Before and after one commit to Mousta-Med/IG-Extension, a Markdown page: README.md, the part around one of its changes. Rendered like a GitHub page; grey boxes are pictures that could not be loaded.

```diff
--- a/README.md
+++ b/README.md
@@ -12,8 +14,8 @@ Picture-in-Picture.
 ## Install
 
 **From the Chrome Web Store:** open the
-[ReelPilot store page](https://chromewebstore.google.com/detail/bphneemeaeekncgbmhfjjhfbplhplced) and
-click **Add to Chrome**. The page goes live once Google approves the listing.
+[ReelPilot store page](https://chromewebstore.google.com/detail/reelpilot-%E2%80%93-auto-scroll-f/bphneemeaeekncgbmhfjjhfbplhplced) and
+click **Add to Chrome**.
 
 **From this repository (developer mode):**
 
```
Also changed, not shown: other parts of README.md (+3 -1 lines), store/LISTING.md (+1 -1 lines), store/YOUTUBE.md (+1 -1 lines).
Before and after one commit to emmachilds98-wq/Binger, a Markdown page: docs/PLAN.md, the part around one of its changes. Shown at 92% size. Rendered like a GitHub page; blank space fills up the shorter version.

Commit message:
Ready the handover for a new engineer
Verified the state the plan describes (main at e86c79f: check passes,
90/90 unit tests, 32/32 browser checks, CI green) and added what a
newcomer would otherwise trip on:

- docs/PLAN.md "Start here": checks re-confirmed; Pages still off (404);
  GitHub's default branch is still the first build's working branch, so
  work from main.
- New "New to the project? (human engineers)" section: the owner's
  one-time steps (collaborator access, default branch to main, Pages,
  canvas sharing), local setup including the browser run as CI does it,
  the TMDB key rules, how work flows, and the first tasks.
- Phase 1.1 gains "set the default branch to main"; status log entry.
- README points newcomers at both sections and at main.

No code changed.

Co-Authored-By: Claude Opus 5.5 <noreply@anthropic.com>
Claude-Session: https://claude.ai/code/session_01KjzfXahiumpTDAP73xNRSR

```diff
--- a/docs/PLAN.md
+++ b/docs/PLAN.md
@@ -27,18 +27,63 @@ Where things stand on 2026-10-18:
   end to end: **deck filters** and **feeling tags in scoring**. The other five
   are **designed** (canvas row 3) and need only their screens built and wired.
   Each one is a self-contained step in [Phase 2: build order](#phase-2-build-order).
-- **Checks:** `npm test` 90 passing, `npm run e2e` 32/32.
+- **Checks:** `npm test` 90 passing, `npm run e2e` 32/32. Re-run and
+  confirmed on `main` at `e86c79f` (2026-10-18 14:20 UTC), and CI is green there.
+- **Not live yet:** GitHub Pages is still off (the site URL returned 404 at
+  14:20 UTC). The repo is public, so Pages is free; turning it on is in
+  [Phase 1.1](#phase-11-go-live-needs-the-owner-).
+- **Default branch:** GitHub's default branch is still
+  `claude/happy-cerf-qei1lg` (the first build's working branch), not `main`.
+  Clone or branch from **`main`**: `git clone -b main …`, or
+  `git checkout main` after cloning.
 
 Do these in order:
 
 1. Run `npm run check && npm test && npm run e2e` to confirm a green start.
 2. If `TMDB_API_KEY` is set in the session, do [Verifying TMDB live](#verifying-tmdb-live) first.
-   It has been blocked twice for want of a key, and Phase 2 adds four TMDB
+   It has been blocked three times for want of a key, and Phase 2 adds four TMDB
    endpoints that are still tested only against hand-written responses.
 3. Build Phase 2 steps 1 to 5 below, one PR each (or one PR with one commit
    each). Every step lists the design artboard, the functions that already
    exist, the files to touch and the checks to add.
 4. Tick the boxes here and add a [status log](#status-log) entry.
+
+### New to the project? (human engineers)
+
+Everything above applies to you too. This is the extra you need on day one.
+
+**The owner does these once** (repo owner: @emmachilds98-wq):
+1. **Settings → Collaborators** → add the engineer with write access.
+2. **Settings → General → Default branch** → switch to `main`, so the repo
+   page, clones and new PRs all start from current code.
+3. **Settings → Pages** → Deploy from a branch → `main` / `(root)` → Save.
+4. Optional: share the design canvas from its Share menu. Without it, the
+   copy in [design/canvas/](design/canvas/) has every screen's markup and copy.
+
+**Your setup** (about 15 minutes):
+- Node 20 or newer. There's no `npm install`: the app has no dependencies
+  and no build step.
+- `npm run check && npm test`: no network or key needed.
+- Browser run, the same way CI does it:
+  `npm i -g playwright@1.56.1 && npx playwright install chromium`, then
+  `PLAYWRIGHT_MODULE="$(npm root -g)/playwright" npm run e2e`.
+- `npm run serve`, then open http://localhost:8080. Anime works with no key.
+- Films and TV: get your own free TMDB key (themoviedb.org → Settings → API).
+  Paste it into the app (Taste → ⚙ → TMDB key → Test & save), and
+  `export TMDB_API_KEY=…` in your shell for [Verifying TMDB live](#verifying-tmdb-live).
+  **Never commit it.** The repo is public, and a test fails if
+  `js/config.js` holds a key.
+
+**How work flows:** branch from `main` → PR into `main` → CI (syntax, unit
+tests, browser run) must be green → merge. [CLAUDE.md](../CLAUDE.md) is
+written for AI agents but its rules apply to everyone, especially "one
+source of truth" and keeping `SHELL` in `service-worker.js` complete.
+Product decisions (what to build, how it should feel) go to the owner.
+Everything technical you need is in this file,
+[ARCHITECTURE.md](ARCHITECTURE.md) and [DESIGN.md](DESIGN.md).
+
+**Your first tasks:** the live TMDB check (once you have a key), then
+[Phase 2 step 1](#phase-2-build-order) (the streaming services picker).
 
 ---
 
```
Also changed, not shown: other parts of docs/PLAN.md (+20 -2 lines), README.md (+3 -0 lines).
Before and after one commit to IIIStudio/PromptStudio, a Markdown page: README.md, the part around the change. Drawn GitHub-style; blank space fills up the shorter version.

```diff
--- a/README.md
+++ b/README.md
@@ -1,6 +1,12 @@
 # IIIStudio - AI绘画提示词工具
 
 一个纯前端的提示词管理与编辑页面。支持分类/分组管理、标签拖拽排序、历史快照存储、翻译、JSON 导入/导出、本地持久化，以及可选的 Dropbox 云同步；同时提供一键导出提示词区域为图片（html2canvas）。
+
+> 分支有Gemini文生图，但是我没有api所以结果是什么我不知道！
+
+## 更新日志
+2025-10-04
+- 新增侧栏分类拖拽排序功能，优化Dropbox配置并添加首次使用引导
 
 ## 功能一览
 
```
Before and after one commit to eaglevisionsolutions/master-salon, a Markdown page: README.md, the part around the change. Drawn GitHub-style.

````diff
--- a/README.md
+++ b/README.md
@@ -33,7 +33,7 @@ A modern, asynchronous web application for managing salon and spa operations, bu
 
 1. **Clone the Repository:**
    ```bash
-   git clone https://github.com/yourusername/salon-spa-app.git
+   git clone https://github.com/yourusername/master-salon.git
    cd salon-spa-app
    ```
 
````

+ + + + + + +

[ACTIVITY]: Please retype all of the records above exactly as they are.

[SOLUTION BELOW]:
Before and after one commit to Mousta-Med/IG-Extension, a Markdown page: README.md, the part around one of its changes. Rendered like a GitHub page; grey boxes are pictures that could not be loaded.

```diff
--- a/README.md
+++ b/README.md
@@ -12,8 +14,8 @@ Picture-in-Picture.
 ## Install
 
 **From the Chrome Web Store:** open the
-[ReelPilot store page](https://chromewebstore.google.com/detail/bphneemeaeekncgbmhfjjhfbplhplced) and
-click **Add to Chrome**. The page goes live once Google approves the listing.
+[ReelPilot store page](https://chromewebstore.google.com/detail/reelpilot-%E2%80%93-auto-scroll-f/bphneemeaeekncgbmhfjjhfbplhplced) and
+click **Add to Chrome**.
 
 **From this repository (developer mode):**
 
```
Also changed, not shown: other parts of README.md (+3 -1 lines), store/LISTING.md (+1 -1 lines), store/YOUTUBE.md (+1 -1 lines).
Before and after one commit to emmachilds98-wq/Binger, a Markdown page: docs/PLAN.md, the part around one of its changes. Shown at 92% size. Rendered like a GitHub page; blank space fills up the shorter version.

Commit message:
Ready the handover for a new engineer
Verified the state the plan describes (main at e86c79f: check passes,
90/90 unit tests, 32/32 browser checks, CI green) and added what a
newcomer would otherwise trip on:

- docs/PLAN.md "Start here": checks re-confirmed; Pages still off (404);
  GitHub's default branch is still the first build's working branch, so
  work from main.
- New "New to the project? (human engineers)" section: the owner's
  one-time steps (collaborator access, default branch to main, Pages,
  canvas sharing), local setup including the browser run as CI does it,
  the TMDB key rules, how work flows, and the first tasks.
- Phase 1.1 gains "set the default branch to main"; status log entry.
- README points newcomers at both sections and at main.

No code changed.

Co-Authored-By: Claude Opus 5.5 <noreply@anthropic.com>
Claude-Session: https://claude.ai/code/session_01KjzfXahiumpTDAP73xNRSR

```diff
--- a/docs/PLAN.md
+++ b/docs/PLAN.md
@@ -27,18 +27,63 @@ Where things stand on 2026-10-18:
   end to end: **deck filters** and **feeling tags in scoring**. The other five
   are **designed** (canvas row 3) and need only their screens built and wired.
   Each one is a self-contained step in [Phase 2: build order](#phase-2-build-order).
-- **Checks:** `npm test` 90 passing, `npm run e2e` 32/32.
+- **Checks:** `npm test` 90 passing, `npm run e2e` 32/32. Re-run and
+  confirmed on `main` at `e86c79f` (2026-10-18 14:20 UTC), and CI is green there.
+- **Not live yet:** GitHub Pages is still off (the site URL returned 404 at
+  14:20 UTC). The repo is public, so Pages is free; turning it on is in
+  [Phase 1.1](#phase-11-go-live-needs-the-owner-).
+- **Default branch:** GitHub's default branch is still
+  `claude/happy-cerf-qei1lg` (the first build's working branch), not `main`.
+  Clone or branch from **`main`**: `git clone -b main …`, or
+  `git checkout main` after cloning.
 
 Do these in order:
 
 1. Run `npm run check && npm test && npm run e2e` to confirm a green start.
 2. If `TMDB_API_KEY` is set in the session, do [Verifying TMDB live](#verifying-tmdb-live) first.
-   It has been blocked twice for want of a key, and Phase 2 adds four TMDB
+   It has been blocked three times for want of a key, and Phase 2 adds four TMDB
    endpoints that are still tested only against hand-written responses.
 3. Build Phase 2 steps 1 to 5 below, one PR each (or one PR with one commit
    each). Every step lists the design artboard, the functions that already
    exist, the files to touch and the checks to add.
 4. Tick the boxes here and add a [status log](#status-log) entry.
+
+### New to the project? (human engineers)
+
+Everything above applies to you too. This is the extra you need on day one.
+
+**The owner does these once** (repo owner: @emmachilds98-wq):
+1. **Settings → Collaborators** → add the engineer with write access.
+2. **Settings → General → Default branch** → switch to `main`, so the repo
+   page, clones and new PRs all start from current code.
+3. **Settings → Pages** → Deploy from a branch → `main` / `(root)` → Save.
+4. Optional: share the design canvas from its Share menu. Without it, the
+   copy in [design/canvas/](design/canvas/) has every screen's markup and copy.
+
+**Your setup** (about 15 minutes):
+- Node 20 or newer. There's no `npm install`: the app has no dependencies
+  and no build step.
+- `npm run check && npm test`: no network or key needed.
+- Browser run, the same way CI does it:
+  `npm i -g playwright@1.56.1 && npx playwright install chromium`, then
+  `PLAYWRIGHT_MODULE="$(npm root -g)/playwright" npm run e2e`.
+- `npm run serve`, then open http://localhost:8080. Anime works with no key.
+- Films and TV: get your own free TMDB key (themoviedb.org → Settings → API).
+  Paste it into the app (Taste → ⚙ → TMDB key → Test & save), and
+  `export TMDB_API_KEY=…` in your shell for [Verifying TMDB live](#verifying-tmdb-live).
+  **Never commit it.** The repo is public, and a test fails if
+  `js/config.js` holds a key.
+
+**How work flows:** branch from `main` → PR into `main` → CI (syntax, unit
+tests, browser run) must be green → merge. [CLAUDE.md](../CLAUDE.md) is
+written for AI agents but its rules apply to everyone, especially "one
+source of truth" and keeping `SHELL` in `service-worker.js` complete.
+Product decisions (what to build, how it should feel) go to the owner.
+Everything technical you need is in this file,
+[ARCHITECTURE.md](ARCHITECTURE.md) and [DESIGN.md](DESIGN.md).
+
+**Your first tasks:** the live TMDB check (once you have a key), then
+[Phase 2 step 1](#phase-2-build-order) (the streaming services picker).
 
 ---
 
```
Also changed, not shown: other parts of docs/PLAN.md (+20 -2 lines), README.md (+3 -0 lines).
Before and after one commit to IIIStudio/PromptStudio, a Markdown page: README.md, the part around the change. Drawn GitHub-style; blank space fills up the shorter version.

```diff
--- a/README.md
+++ b/README.md
@@ -1,6 +1,12 @@
 # IIIStudio - AI绘画提示词工具
 
 一个纯前端的提示词管理与编辑页面。支持分类/分组管理、标签拖拽排序、历史快照存储、翻译、JSON 导入/导出、本地持久化，以及可选的 Dropbox 云同步；同时提供一键导出提示词区域为图片（html2canvas）。
+
+> 分支有Gemini文生图，但是我没有api所以结果是什么我不知道！
+
+## 更新日志
+2025-10-04
+- 新增侧栏分类拖拽排序功能，优化Dropbox配置并添加首次使用引导
 
 ## 功能一览
 
```
Before and after one commit to eaglevisionsolutions/master-salon, a Markdown page: README.md, the part around the change. Drawn GitHub-style.

````diff
--- a/README.md
+++ b/README.md
@@ -33,7 +33,7 @@ A modern, asynchronous web application for managing salon and spa operations, bu
 
 1. **Clone the Repository:**
    ```bash
-   git clone https://github.com/yourusername/salon-spa-app.git
+   git clone https://github.com/yourusername/master-salon.git
    cd salon-spa-app
    ```
 
````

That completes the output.